Exercise material section start

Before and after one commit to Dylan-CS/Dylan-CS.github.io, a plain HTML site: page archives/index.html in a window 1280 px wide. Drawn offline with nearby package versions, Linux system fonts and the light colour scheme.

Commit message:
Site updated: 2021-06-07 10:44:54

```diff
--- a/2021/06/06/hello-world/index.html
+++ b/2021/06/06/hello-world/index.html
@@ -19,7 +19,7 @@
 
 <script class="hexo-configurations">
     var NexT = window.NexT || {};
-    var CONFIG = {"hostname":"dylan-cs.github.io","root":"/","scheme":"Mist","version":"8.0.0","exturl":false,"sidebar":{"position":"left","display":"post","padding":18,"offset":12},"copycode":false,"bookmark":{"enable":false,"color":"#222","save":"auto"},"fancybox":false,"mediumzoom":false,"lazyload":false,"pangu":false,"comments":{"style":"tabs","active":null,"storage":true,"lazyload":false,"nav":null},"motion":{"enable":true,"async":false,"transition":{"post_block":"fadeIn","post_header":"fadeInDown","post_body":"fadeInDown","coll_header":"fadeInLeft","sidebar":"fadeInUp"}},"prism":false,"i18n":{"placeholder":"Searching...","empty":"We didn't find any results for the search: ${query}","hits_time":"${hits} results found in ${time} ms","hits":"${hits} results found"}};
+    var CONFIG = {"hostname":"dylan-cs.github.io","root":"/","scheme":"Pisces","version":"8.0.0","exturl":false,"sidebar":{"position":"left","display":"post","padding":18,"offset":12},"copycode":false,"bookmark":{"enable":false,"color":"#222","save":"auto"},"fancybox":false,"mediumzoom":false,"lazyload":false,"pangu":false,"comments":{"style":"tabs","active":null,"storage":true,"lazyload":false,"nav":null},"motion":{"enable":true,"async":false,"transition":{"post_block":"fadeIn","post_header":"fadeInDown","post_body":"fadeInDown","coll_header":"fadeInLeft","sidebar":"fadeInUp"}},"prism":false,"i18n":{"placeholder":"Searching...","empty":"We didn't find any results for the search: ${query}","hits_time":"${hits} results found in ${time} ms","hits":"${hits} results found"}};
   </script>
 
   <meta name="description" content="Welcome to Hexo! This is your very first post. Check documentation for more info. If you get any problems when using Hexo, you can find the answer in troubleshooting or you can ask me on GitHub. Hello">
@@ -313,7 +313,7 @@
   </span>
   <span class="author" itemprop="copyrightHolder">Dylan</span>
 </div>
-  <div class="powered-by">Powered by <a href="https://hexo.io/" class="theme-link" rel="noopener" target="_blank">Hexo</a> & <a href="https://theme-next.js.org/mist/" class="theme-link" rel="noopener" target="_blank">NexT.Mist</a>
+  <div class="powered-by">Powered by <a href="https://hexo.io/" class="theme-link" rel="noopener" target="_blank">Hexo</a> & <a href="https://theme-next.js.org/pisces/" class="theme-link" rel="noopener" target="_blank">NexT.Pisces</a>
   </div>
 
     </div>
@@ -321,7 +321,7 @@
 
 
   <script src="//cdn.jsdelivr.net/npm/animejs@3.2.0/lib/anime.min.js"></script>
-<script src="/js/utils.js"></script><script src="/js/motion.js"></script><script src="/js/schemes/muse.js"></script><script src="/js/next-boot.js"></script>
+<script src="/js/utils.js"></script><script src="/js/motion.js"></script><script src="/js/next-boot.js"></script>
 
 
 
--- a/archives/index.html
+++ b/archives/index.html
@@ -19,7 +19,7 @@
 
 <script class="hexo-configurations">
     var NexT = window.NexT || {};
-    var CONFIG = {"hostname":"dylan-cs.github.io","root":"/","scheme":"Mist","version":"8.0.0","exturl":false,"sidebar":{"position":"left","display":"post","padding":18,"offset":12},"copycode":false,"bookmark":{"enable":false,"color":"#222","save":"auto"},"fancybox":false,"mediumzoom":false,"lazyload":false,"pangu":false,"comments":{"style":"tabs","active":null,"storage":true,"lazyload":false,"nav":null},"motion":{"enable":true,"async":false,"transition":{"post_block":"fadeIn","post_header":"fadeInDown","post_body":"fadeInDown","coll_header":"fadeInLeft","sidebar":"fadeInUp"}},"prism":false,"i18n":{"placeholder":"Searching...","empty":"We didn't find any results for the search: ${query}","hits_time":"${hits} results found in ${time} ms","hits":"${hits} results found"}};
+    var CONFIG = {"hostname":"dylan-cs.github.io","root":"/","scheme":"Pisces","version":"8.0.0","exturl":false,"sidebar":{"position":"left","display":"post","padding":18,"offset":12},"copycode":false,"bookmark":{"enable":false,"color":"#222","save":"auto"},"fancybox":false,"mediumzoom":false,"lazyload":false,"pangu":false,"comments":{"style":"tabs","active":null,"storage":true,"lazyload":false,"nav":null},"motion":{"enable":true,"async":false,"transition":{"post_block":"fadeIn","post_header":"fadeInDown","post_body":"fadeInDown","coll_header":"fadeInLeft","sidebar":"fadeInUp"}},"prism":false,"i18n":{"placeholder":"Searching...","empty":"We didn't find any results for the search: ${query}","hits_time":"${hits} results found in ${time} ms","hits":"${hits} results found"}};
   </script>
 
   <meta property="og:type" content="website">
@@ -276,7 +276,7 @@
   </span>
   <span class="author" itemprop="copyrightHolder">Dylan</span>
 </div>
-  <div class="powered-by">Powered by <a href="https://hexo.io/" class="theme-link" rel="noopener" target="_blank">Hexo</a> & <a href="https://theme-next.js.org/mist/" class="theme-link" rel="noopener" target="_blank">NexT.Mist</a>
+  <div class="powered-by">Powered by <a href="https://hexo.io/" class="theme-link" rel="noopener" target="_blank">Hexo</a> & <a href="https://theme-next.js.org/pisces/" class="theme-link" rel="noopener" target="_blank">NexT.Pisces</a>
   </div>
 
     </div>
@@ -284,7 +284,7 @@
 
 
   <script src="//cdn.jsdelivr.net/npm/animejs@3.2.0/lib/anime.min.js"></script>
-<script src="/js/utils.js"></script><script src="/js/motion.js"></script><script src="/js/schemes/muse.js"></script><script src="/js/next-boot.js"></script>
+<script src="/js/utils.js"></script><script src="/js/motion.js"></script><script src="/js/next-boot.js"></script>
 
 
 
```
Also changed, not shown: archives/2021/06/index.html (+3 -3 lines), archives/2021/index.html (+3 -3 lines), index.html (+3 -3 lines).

Exercise material section end

Required action: Scan the listing and report each line where the word "world" shows up.

Response area:
--- a/2021/06/06/hello-world/index.html
+++ b/2021/06/06/hello-world/index.html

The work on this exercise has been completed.